Problem details: Keep the wording of every entry intact in your copy, and omit the pictures.

......

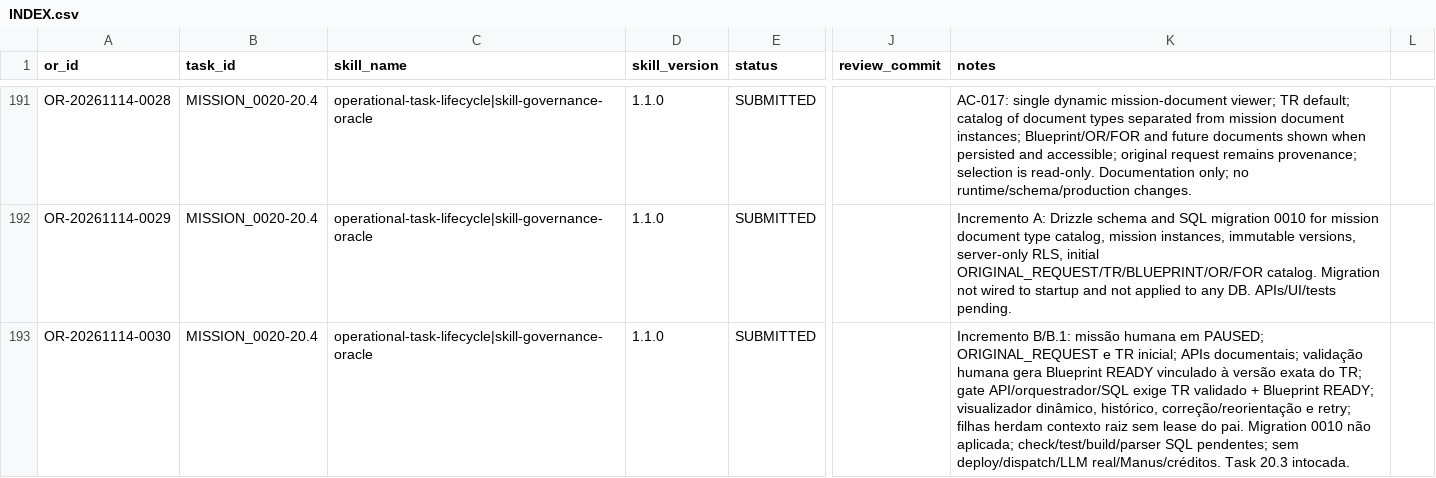
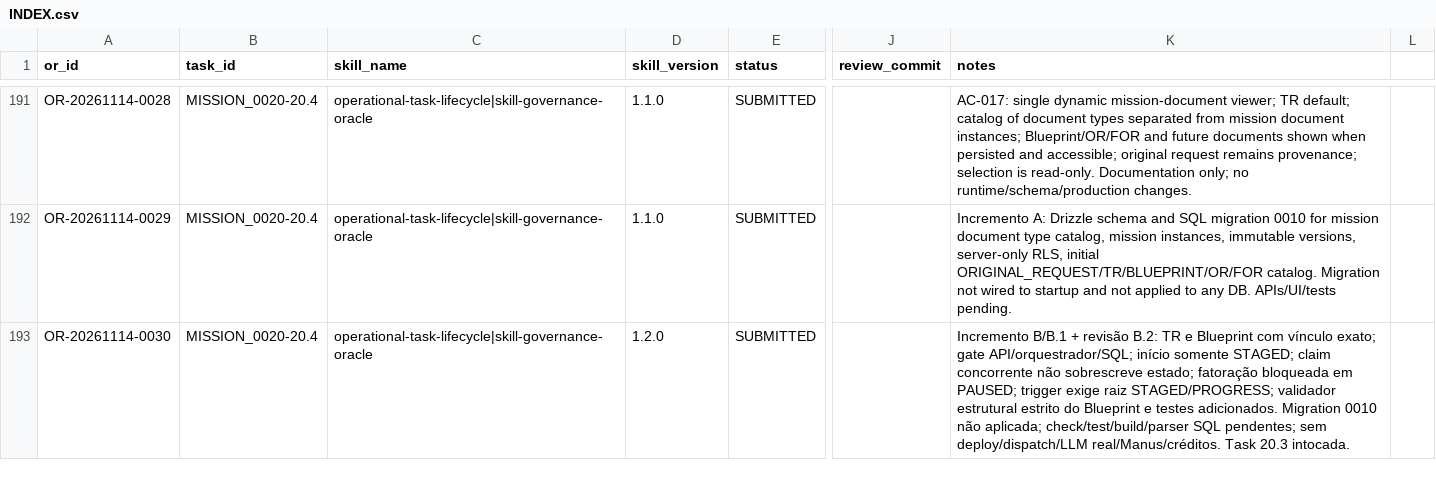
Before and after one commit to meshwave65/SofiaControlPanel, a CSV file: governance/operational_reports/INDEX.csv, drawn as a sheet; only a part is shown, gaps mark what is left out; the diff names each change by its address in the sheet, - before the commit and + after, or states it on an @@ line.

Commit message:
docs(sofia): update OR index with B.2 hardening

```diff
--- a/governance/operational_reports/INDEX.csv
+++ b/governance/operational_reports/INDEX.csv
-D193 (skill_version): 1.1.0
+D193 (skill_version): 1.2.0
-K193 (notes): Incremento B/B.1: missão humana em PAUSED; ORIGINAL_REQUEST e TR inicial; APIs documentais; validação humana gera Blueprint READY vinculado à versão exata do TR; gate API/orquestrador/SQL exige TR validado + Blueprint READY; visualizador dinâmico, histórico, correção/reorientação e retry; filhas herdam contexto raiz sem lease do pai. Migration 0010…
+K193 (notes): Incremento B/B.1 + revisão B.2: TR e Blueprint com vínculo exato; gate API/orquestrador/SQL; início somente STAGED; claim concorrente não sobrescreve estado; fatoração bloqueada em PAUSED; trigger exige raiz STAGED/PROGRESS; validador estrutural estrito do Blueprint e testes adicionados. Migration 0010…
```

......

Solution:
Before and after one commit to meshwave65/SofiaControlPanel, a CSV file: governance/operational_reports/INDEX.csv, drawn as a sheet; only a part is shown, gaps mark what is left out; the diff names each change by its address in the sheet, - before the commit and + after, or states it on an @@ line.

Commit message:
docs(sofia): update OR index with B.2 hardening

```diff
--- a/governance/operational_reports/INDEX.csv
+++ b/governance/operational_reports/INDEX.csv
-D193 (skill_version): 1.1.0
+D193 (skill_version): 1.2.0
-K193 (notes): Incremento B/B.1: missão humana em PAUSED; ORIGINAL_REQUEST e TR inicial; APIs documentais; validação humana gera Blueprint READY vinculado à versão exata do TR; gate API/orquestrador/SQL exige TR validado + Blueprint READY; visualizador dinâmico, histórico, correção/reorientação e retry; filhas herdam contexto raiz sem lease do pai. Migration 0010…
+K193 (notes): Incremento B/B.1 + revisão B.2: TR e Blueprint com vínculo exato; gate API/orquestrador/SQL; início somente STAGED; claim concorrente não sobrescreve estado; fatoração bloqueada em PAUSED; trigger exige raiz STAGED/PROGRESS; validador estrutural estrito do Blueprint e testes adicionados. Migration 0010…
```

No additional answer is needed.